Love’s credentials for the captaincy are unquestioned. He played on six Ryder Cup teams between 1993 and 2004 and was one of Corey Pavin’s assistants in the last staging in September, when the U.S. lost the Cup in a tense 14 1/2-13 1/2 shootout at Celtic Manor in Wales. The U.S. last won the Cup at Valhalla in Louisville in 2008.
“The Ryder Cup demands a strong leader, and we found the consummate captain,” said Allen Wronowski, president of the PGA of America.
Love, 46, had only a 9-12-5 record as a Ryder Cup player, but he has 31 tournament victories world-wide including the 1997 PGA Championship. He has hopes of being among the eight players who qualify for his Ryder Cup team on the basis of points accumulated in tournament through the 2012 PGA. The other four players on the U.S. squad will be selected by Love.
“I’d love to make the team,” he said, “and if I”m one of the best eight I’ll want to play. But I’d have a hard time picking myself.”
Love’s opposing captain will be Spain’s Jose Maria Olazabal, which creates a unique matchup for this Ryder Cup. Love and Olazabal entered the professional ranks in 1985 and were paired in Love’s first three Ryder Cup matches. Love was also the runner-up when Olazabal captured a Masters title.
In its early years the a U.S. win in the Ryder Cup was considered a formality. That’s no longer the case, as European players have established themselves and their team on the world stage.

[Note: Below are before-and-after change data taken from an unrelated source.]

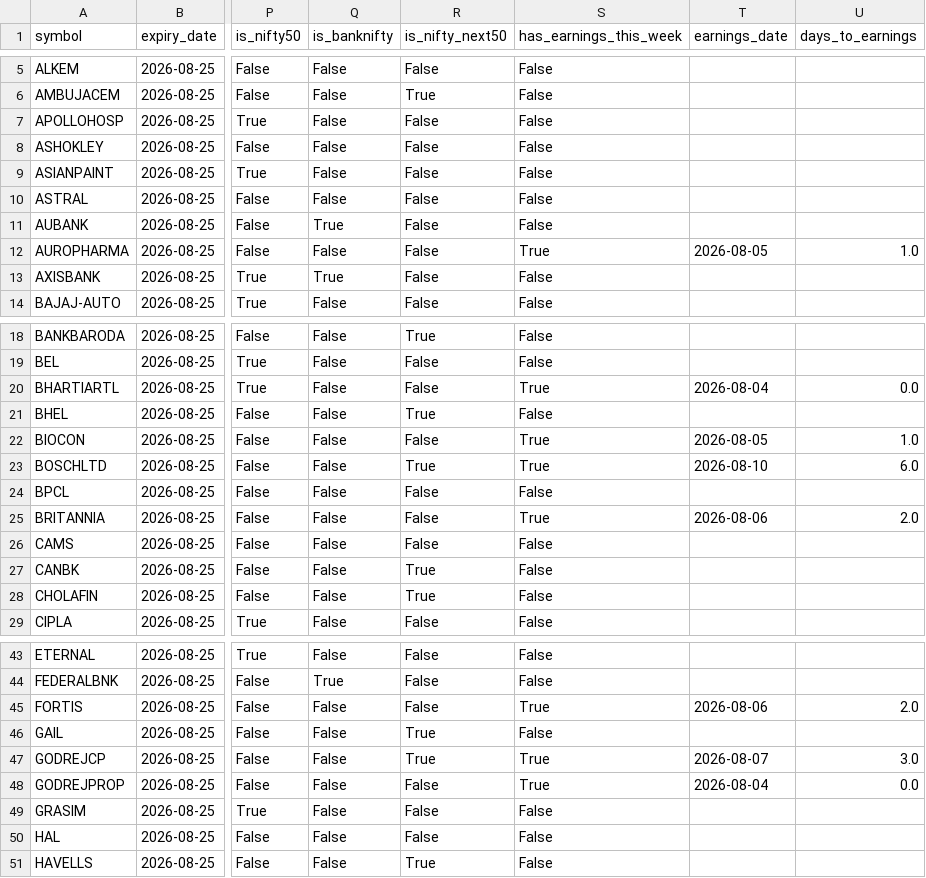
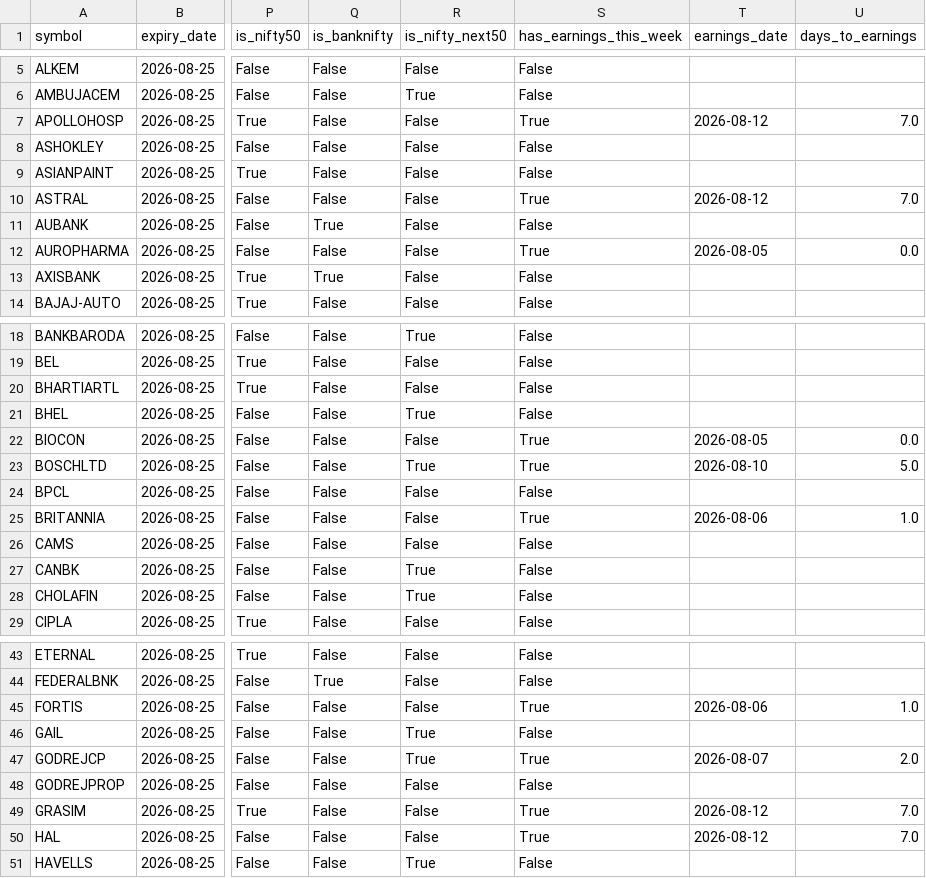
Before and after one commit to atharvagrawal28/fo_platform, a CSV file: data/oi_snapshot.csv, drawn as a sheet; only a part is shown, gaps mark what is left out; the diff covers the shown part only; the diff names each change by its address in the sheet, - before the commit and + after, or states it on an @@ line.

```diff
--- a/data/oi_snapshot.csv
+++ b/data/oi_snapshot.csv
-S7 (has_earnings_this_week): False
+S7 (has_earnings_this_week): True
-T7 (earnings_date): (empty)
+T7 (earnings_date): 2026-08-12
-U7 (days_to_earnings): (empty)
+U7 (days_to_earnings): 7.0
-S10 (has_earnings_this_week): False
+S10 (has_earnings_this_week): True
-T10 (earnings_date): (empty)
+T10 (earnings_date): 2026-08-12
-U10 (days_to_earnings): (empty)
+U10 (days_to_earnings): 7.0
-U12 (days_to_earnings): 1.0
+U12 (days_to_earnings): 0.0
-S20 (has_earnings_this_week): True
+S20 (has_earnings_this_week): False
-T20 (earnings_date): 2026-08-04
+T20 (earnings_date): (empty)
-U20 (days_to_earnings): 0.0
+U20 (days_to_earnings): (empty)
-U22 (days_to_earnings): 1.0
+U22 (days_to_earnings): 0.0
-U23 (days_to_earnings): 6.0
+U23 (days_to_earnings): 5.0
-U25 (days_to_earnings): 2.0
+U25 (days_to_earnings): 1.0
-U45 (days_to_earnings): 2.0
+U45 (days_to_earnings): 1.0
-U47 (days_to_earnings): 3.0
+U47 (days_to_earnings): 2.0
-S48 (has_earnings_this_week): True
+S48 (has_earnings_this_week): False
-T48 (earnings_date): 2026-08-04
+T48 (earnings_date): (empty)
-U48 (days_to_earnings): 0.0
+U48 (days_to_earnings): (empty)
-S49:S50 (has_earnings_this_week): False
+S49:S50 (has_earnings_this_week): True
-T49:T50 (earnings_date): (empty)
+T49:T50 (earnings_date): 2026-08-12
-U49:U50 (days_to_earnings): (empty)
+U49:U50 (days_to_earnings): 7.0
```
Also changed, not shown: 38 edited cells elsewhere in this file, 3 other files.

“In the seven Ryder Cups I’ve been involved in our biggest problem is that we’ve tried to hard,” he said. “Corey Pavin did me an incredible service by asking me to help him in the the last Ryder Cup and see how the even works from the inside.”